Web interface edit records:
----

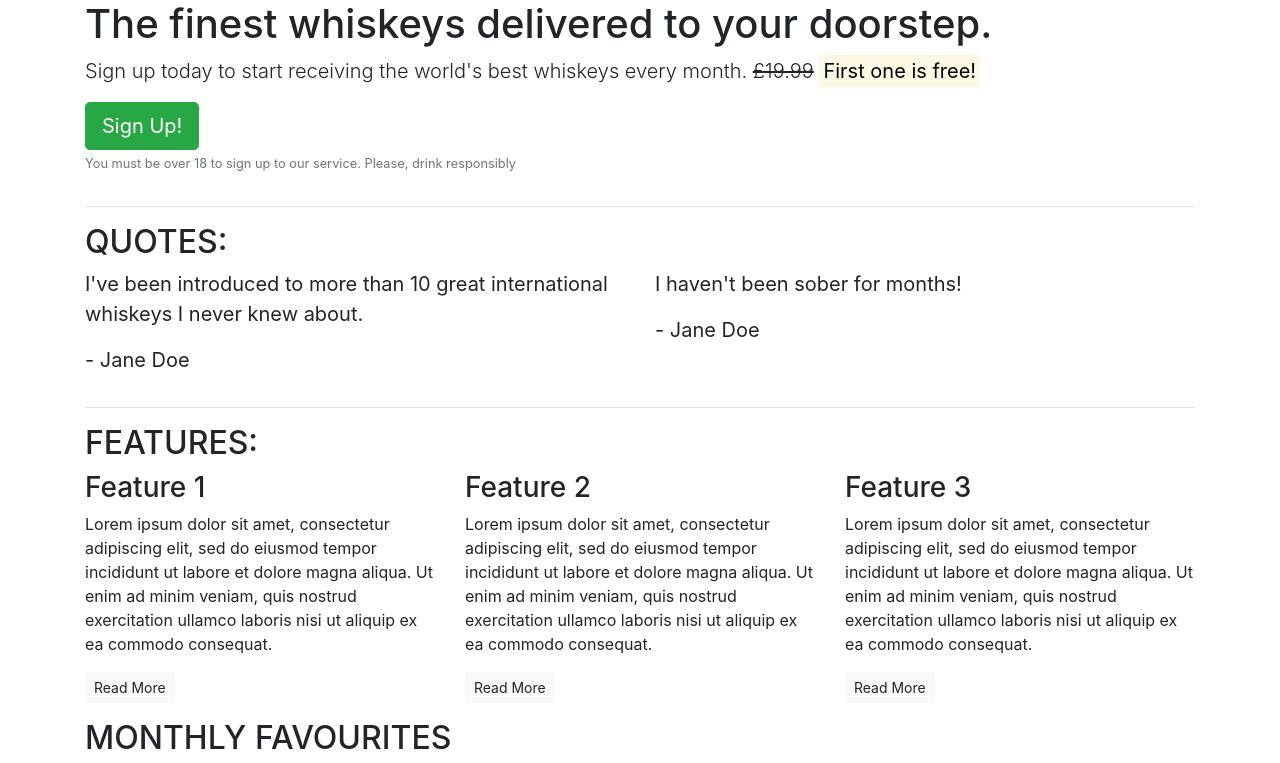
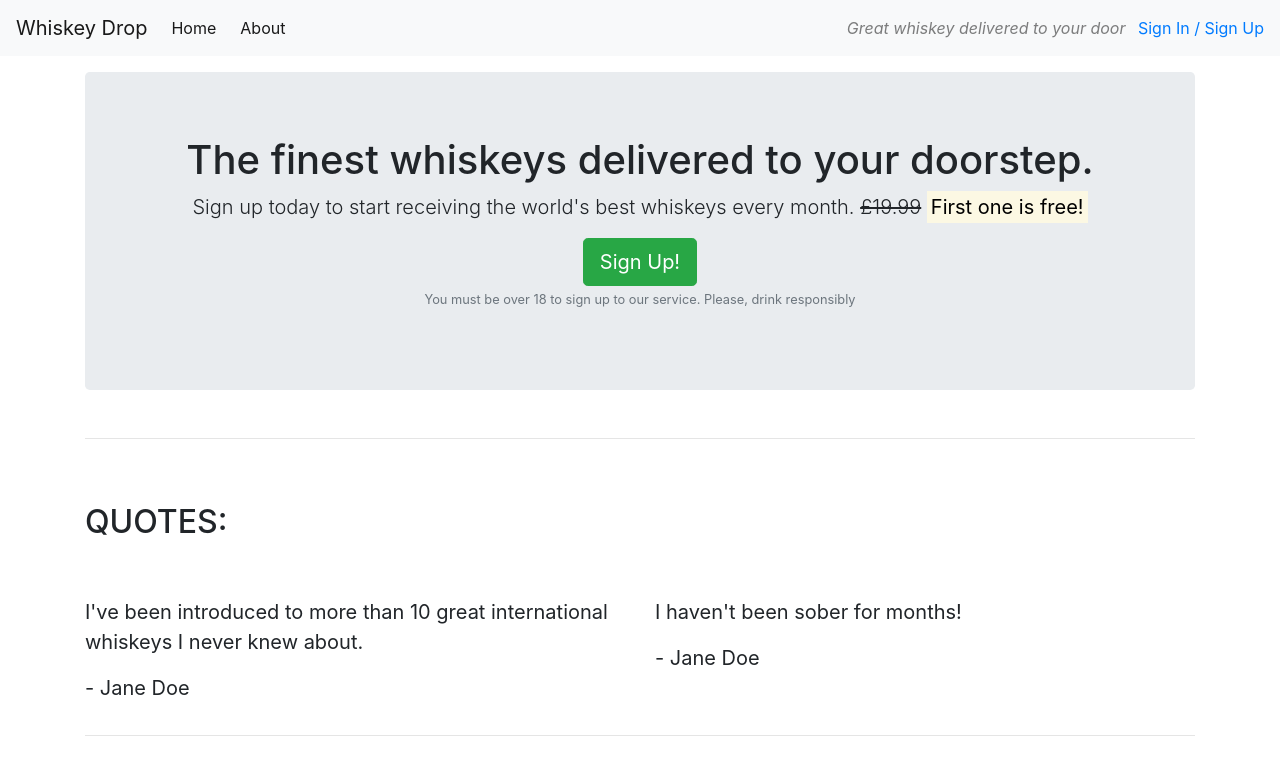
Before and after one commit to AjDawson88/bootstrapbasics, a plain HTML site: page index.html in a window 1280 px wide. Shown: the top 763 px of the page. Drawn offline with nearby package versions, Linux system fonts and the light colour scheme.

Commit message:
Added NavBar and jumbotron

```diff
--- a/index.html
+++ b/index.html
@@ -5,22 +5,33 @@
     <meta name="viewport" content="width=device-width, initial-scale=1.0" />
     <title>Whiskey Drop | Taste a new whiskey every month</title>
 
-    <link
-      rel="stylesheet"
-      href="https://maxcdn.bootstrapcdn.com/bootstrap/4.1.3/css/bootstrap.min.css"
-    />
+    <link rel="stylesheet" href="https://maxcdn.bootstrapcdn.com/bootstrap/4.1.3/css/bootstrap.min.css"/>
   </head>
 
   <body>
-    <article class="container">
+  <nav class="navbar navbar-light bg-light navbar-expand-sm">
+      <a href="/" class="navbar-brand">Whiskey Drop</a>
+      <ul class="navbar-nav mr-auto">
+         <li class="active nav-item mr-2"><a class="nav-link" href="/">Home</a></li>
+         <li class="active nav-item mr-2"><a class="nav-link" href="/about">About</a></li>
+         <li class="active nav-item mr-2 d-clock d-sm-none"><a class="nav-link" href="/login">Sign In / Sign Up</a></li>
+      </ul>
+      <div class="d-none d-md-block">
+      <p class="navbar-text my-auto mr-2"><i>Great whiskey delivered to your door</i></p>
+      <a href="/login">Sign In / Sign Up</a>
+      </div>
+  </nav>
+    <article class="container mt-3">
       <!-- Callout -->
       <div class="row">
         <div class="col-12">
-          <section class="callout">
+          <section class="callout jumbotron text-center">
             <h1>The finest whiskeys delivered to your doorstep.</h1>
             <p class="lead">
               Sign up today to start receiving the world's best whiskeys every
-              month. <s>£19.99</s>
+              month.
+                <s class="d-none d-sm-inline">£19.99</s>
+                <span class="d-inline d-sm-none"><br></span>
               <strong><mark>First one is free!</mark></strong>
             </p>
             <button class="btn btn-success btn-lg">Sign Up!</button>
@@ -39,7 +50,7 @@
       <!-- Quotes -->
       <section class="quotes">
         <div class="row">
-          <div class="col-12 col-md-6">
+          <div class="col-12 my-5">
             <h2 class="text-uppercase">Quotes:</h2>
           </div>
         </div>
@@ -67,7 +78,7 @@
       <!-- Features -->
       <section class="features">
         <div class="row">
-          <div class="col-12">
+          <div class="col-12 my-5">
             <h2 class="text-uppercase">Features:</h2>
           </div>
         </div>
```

----

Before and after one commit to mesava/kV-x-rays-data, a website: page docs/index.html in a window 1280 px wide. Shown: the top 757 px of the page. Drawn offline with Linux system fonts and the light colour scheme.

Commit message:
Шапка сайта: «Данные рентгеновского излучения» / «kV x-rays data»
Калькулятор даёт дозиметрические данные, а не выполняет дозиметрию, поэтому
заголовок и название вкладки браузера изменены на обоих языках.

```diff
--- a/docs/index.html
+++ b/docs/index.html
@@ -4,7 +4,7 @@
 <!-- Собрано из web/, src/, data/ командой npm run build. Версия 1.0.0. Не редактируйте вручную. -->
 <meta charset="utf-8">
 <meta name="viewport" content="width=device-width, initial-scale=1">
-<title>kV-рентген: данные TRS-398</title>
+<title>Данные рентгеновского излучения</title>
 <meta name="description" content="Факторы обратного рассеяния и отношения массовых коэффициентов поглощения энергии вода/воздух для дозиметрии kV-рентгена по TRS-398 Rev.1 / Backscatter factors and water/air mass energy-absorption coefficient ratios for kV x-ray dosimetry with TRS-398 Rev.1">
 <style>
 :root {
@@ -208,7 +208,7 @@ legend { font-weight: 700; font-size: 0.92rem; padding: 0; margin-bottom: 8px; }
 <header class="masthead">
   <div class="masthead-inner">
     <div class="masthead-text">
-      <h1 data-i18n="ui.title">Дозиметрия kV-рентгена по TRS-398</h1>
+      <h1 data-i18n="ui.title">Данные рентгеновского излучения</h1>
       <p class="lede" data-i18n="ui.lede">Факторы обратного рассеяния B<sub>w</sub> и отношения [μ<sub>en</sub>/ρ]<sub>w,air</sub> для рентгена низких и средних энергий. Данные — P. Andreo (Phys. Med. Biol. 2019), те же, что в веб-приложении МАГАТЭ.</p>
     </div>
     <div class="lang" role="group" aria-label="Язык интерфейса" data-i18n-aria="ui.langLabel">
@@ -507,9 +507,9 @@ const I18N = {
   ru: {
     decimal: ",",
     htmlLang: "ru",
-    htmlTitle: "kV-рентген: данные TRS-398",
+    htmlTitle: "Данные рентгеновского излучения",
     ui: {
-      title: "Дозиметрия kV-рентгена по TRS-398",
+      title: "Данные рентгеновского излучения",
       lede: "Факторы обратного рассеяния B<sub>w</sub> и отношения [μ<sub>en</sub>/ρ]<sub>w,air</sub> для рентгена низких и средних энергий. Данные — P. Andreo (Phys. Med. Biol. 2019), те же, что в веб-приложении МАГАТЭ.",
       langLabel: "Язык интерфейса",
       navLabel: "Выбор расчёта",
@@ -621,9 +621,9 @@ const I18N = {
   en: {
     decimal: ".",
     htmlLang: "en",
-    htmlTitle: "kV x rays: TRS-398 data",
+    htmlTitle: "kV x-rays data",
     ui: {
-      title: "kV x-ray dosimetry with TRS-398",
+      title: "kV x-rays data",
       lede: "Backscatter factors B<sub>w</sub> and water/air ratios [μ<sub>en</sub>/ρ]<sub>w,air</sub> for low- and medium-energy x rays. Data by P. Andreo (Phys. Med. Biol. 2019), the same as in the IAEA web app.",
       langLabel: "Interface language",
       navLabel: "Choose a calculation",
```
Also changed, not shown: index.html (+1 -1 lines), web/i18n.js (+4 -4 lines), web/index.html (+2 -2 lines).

----

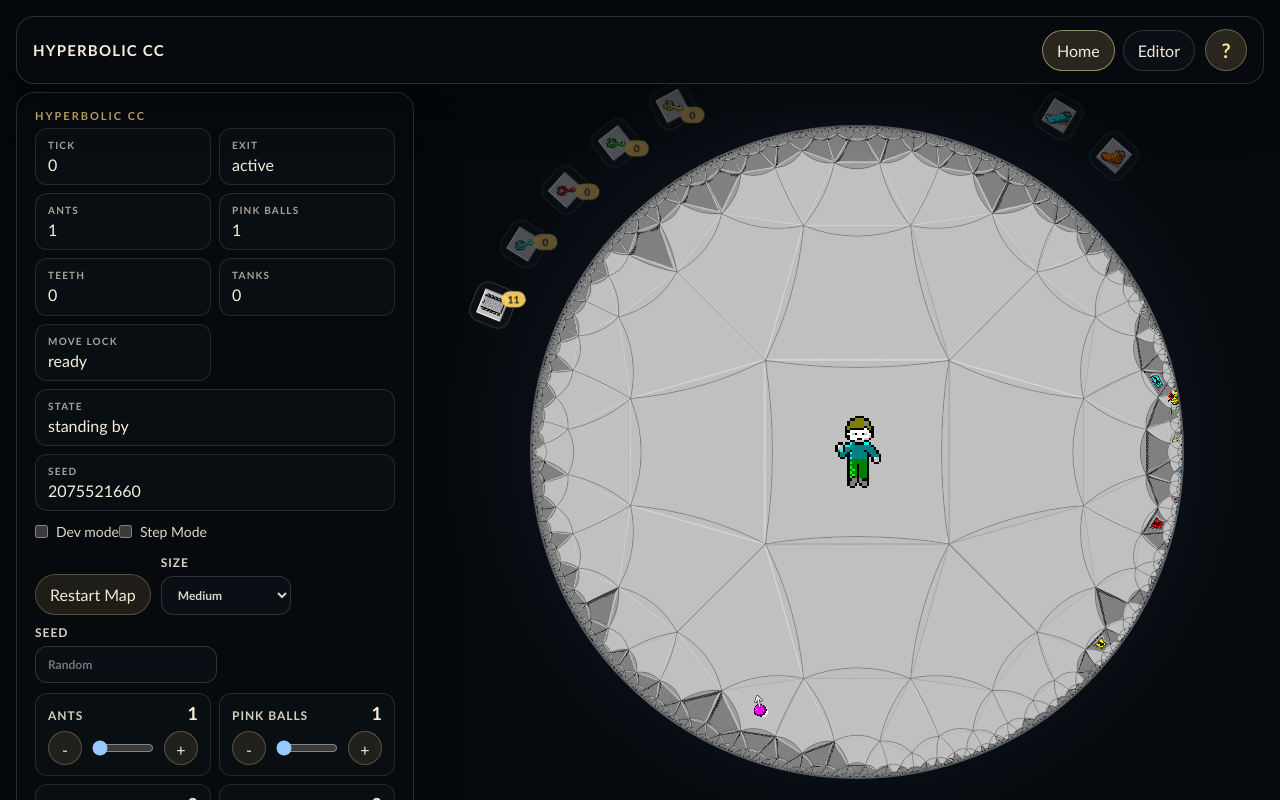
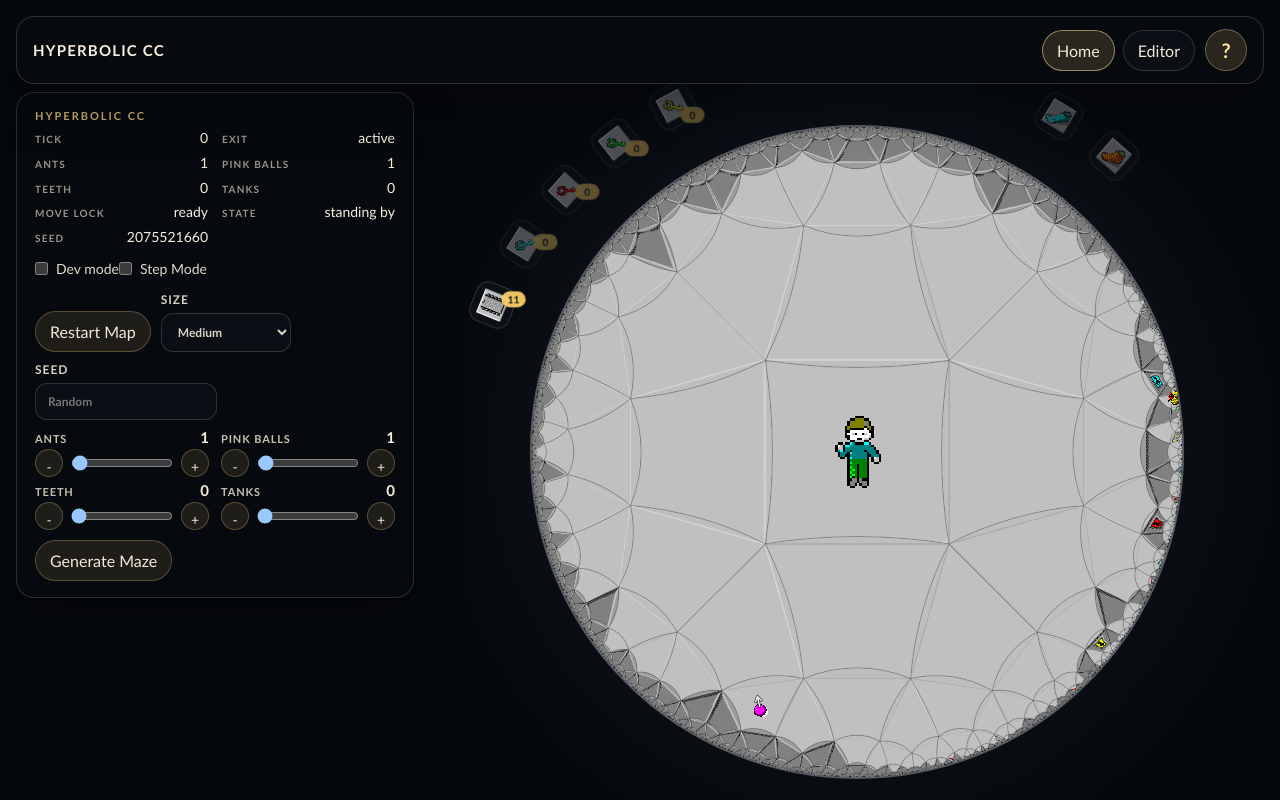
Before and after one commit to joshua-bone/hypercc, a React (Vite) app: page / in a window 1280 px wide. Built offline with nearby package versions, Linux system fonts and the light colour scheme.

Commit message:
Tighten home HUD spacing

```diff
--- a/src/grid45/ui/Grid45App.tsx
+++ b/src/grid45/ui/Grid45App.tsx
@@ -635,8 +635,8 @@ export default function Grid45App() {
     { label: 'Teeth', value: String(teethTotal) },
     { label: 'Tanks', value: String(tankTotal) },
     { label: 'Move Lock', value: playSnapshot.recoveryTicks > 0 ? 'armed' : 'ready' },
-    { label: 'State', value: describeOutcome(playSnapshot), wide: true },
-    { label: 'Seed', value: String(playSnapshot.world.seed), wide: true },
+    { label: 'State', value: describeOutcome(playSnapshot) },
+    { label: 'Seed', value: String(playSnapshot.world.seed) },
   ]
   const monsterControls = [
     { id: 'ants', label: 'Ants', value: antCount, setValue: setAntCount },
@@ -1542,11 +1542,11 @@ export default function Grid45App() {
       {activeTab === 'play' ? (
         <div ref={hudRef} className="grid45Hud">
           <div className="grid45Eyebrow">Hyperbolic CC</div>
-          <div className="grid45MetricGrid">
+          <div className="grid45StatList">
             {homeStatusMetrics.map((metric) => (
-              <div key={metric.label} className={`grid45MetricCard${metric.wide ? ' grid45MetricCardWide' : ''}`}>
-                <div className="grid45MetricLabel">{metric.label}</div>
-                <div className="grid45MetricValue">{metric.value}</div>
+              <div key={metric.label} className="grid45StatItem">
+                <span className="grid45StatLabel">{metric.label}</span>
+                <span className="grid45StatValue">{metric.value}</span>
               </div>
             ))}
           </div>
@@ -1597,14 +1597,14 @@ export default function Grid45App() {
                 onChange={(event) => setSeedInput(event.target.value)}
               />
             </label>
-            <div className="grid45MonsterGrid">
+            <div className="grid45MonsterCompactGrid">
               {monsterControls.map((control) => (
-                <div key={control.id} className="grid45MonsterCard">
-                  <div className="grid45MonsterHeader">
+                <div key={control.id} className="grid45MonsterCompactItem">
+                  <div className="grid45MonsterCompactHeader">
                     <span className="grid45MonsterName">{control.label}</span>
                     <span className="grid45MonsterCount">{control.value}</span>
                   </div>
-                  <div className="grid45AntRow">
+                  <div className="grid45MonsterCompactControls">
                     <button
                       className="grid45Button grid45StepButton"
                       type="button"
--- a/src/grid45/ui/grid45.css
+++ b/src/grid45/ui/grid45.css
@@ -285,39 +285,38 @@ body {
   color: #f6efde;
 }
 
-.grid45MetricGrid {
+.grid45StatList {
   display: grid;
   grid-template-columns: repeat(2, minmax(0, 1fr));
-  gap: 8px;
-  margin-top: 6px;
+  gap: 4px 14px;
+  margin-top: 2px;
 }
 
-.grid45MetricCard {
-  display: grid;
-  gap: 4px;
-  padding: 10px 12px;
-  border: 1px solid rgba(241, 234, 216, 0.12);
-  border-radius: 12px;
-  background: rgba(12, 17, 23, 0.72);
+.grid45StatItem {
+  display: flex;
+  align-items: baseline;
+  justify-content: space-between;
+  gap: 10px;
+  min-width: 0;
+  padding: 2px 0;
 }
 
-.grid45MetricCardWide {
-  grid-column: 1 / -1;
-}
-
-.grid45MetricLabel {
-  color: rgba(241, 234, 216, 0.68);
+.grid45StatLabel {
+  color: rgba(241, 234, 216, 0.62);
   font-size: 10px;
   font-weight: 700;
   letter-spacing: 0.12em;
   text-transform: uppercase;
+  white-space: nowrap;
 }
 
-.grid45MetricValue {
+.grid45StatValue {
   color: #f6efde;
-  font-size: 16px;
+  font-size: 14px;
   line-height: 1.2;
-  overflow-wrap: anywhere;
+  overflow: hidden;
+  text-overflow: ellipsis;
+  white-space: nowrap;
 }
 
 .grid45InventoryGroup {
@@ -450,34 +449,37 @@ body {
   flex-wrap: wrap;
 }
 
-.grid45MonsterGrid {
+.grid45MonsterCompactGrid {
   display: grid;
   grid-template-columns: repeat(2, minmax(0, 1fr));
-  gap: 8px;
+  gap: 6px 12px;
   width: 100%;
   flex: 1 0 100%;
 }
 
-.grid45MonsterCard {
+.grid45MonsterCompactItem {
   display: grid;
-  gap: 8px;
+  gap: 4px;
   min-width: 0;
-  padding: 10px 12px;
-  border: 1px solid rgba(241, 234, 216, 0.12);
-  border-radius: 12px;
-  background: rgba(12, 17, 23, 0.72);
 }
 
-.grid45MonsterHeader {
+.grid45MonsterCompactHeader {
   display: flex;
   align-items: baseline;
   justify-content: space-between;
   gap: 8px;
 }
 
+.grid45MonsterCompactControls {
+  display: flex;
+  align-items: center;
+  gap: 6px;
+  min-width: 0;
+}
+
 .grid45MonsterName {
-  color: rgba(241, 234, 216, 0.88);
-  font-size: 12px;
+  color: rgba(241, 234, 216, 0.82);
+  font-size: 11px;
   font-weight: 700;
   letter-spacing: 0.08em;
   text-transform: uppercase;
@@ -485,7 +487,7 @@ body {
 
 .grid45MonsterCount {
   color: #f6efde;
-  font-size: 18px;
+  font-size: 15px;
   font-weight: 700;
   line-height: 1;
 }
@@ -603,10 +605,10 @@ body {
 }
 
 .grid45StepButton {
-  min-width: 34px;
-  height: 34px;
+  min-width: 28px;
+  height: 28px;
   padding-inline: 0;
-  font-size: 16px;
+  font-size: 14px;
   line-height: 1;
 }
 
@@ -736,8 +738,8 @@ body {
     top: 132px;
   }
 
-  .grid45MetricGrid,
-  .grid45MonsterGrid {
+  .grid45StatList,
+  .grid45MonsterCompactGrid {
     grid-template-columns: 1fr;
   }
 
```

----

## Problem to solve
Using the records above, copy all lines that include the word "rays".

## Solution for this exercise
Before and after one commit to mesava/kV-x-rays-data, a website: page docs/index.html in a window 1280 px wide. Shown: the top 757 px of the page. Drawn offline with Linux system fonts and the light colour scheme.
Шапка сайта: «Данные рентгеновского излучения» / «kV x-rays data»
-    htmlTitle: "kV x rays: TRS-398 data",
+    htmlTitle: "kV x-rays data",
+      title: "kV x-rays data",
       lede: "Backscatter factors B<sub>w</sub> and water/air ratios [μ<sub>en</sub>/ρ]<sub>w,air</sub> for low- and medium-energy x rays. Data by P. Andreo (Phys. Med. Biol. 2019), the same as in the IAEA web app.",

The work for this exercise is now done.